From running down the touchline at Old Trafford when manager of Porto or berating officials as a manager in the Premier League, Jose Mourinho has always been considered as box office entertainment.
Jose Mourinho’s Emotions are More Controlled at Tottenham Hotspur
Bans for commenting on officials’ decisions have been commonplace in the Portuguese managers’ turbulent yet successful career. When it comes to trophies, Jose Mourinho is the boss. Criticism is fired at him from all quarters but his results cannot be argued with over his career.
His arrival at Tottenham Hotspur in November 2019 replacing the sacked Mauricio Pochettino raised many eyebrows. After an uneasy spell at Manchester United, where he still brought silverware, Mourinho turned his hand to punditry but when the Spurs job came up, he was installed within hours of Pochettino’s departure.
A clearly emotional and passionate character that now feels that side of him is more under control.
Mourinho Has Not Lost His Passion
Speaking to Sky Sports , Mourinho said:
“I haven’t lost my passion, but I am more experienced and have more emotional control.”
Mourinho has realised that being banned and paying fines for comments is not going to help anyone, let alone himself. Yet he sometimes cuts a moody presence on the touchline.
The pandemic has meant that fans and commentators alike get to hear much more of what managers are saying at pitchside. “Work harder Dele,” “Great work Tanguy”, “smarter boys, smarter” are just some examples that have been heard from the Portuguese managers’ touchline.
Passion for Success
Jose Mourinho has so far managed his Tottenham squad through a busy schedule. Despite a lame performance and defeat on the opening day of the season to Everton, Spurs have the opportunity to go top; a win over Slaven Bilic’s West Bromwhich Albion on Sunday 8th November will take them top of the pile. Jose Mourinho knows what this means but will not get carried away:
“It’s nice. We are not going to hide that you always look at the table and where you are,” he said. “If you look through clinical, cynical eyes, you see that [being top] doesn’t mean a lot; the league is so compact.“
Results so far in the Premier League have been strange, to say the least. Aston Villa tearing Liverpool apart 7-2, Spurs’ own 6-1 demolition of Manchester United are prime examples of why this season, with no fans yet in grounds, could be one of the closest yet.

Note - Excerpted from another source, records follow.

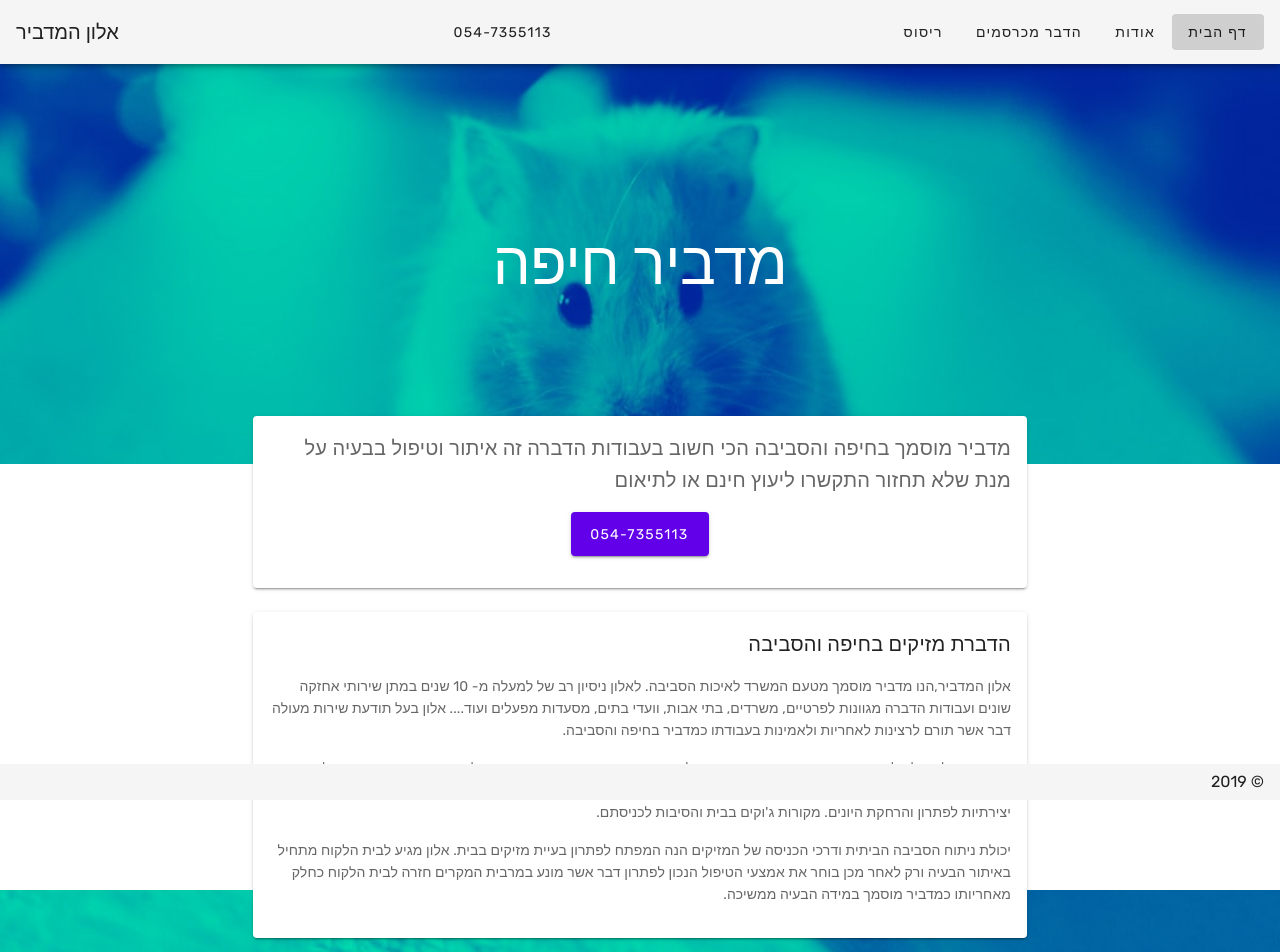
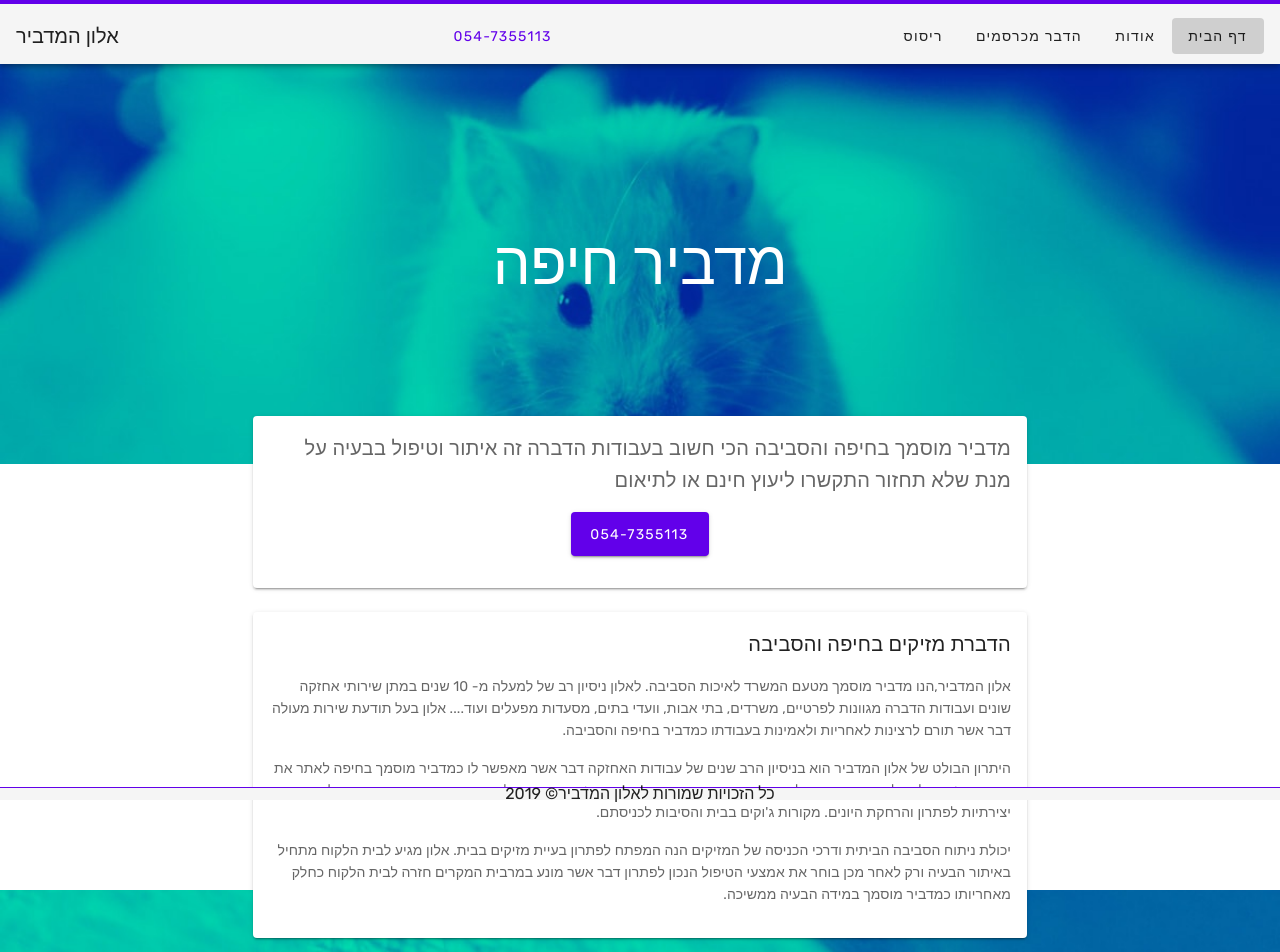
Before and after one commit to shahar84/alon-website, a Nuxt app: page / in a window 1280 px wide. Shown: the top 952 px of the page. Built offline with nearby package versions, Linux system fonts and the light colour scheme.

Commit message:
Update accent

```diff
--- a/components/top-nav.vue
+++ b/components/top-nav.vue
@@ -38,6 +38,7 @@
     <v-app-bar
       fixed
       app
+      style="border-top:4px solid #6200ea "
     >
       <v-app-bar-nav-icon @click.stop="drawer = !drawer" v-if="isMobile"/>
       <div v-if="!isMobile">
@@ -53,7 +54,7 @@
         </v-btn>
       </div>
       <v-spacer/>
-      <v-btn href="tel:0547355113" text>054-7355113</v-btn>
+      <v-btn href="tel:0547355113" text color="deep-purple accent-4">054-7355113</v-btn>
       <v-spacer/>
 
       <v-toolbar-title v-text="title"/>
--- a/layouts/default.vue
+++ b/layouts/default.vue
@@ -2,10 +2,16 @@
   <v-app>
     <top-nav/>
     <v-content>
-         <nuxt/>
-     </v-content>
-    <v-footer fixed app>
-      <span>&copy; 2019</span>
+      <nuxt/>
+    </v-content>
+    <v-footer fixed app style="border-top:1px solid #6200ea ">
+      <v-layout row align-center justify-center>
+        <v-flex xs12 sm8 md8 xl6>
+          <div class="text-center">
+            <span>כל הזכויות שמורות לאלון המדביר&copy; {{year}}</span>
+          </div>
+        </v-flex>
+      </v-layout>
     </v-footer>
   </v-app>
 </template>
@@ -19,9 +25,11 @@ export default {
     },
     data() {
         return {
-            title: 'Vuetify.js'
+            title: 'Vuetify.js',
+            year: (new Date()).getFullYear()
         }
-    }
+    },
+
 }
 </script>
 <style lang="scss">
--- a/pages/index.vue
+++ b/pages/index.vue
@@ -214,9 +214,9 @@
           xl6
         >
           <v-card class="mt-2">
-            <v-card-text>
-              <p class="title">
-                הגעתם עד לכאן ואתם זקוקים להדברה? אנחנו זמינים עבורכם
+            <v-card-text class="text-center">
+              <p class="title" >
+                הגעתם עד לכאן ואתם זקוקים להדברה?<br> אנחנו זמינים עבורכם
               </p>
               <p class="text-center">
 
```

Anyone doubting Jose Mourinho’s emotions and passion for the game are wide of the mark. Winning silverware with Tottenham and making it a habit could arguably be his biggest success in his entire career. Ensuring he is always available for his squad is essential. Mourinho knows that and that is why he is keeping control and steering Spurs on a path for success.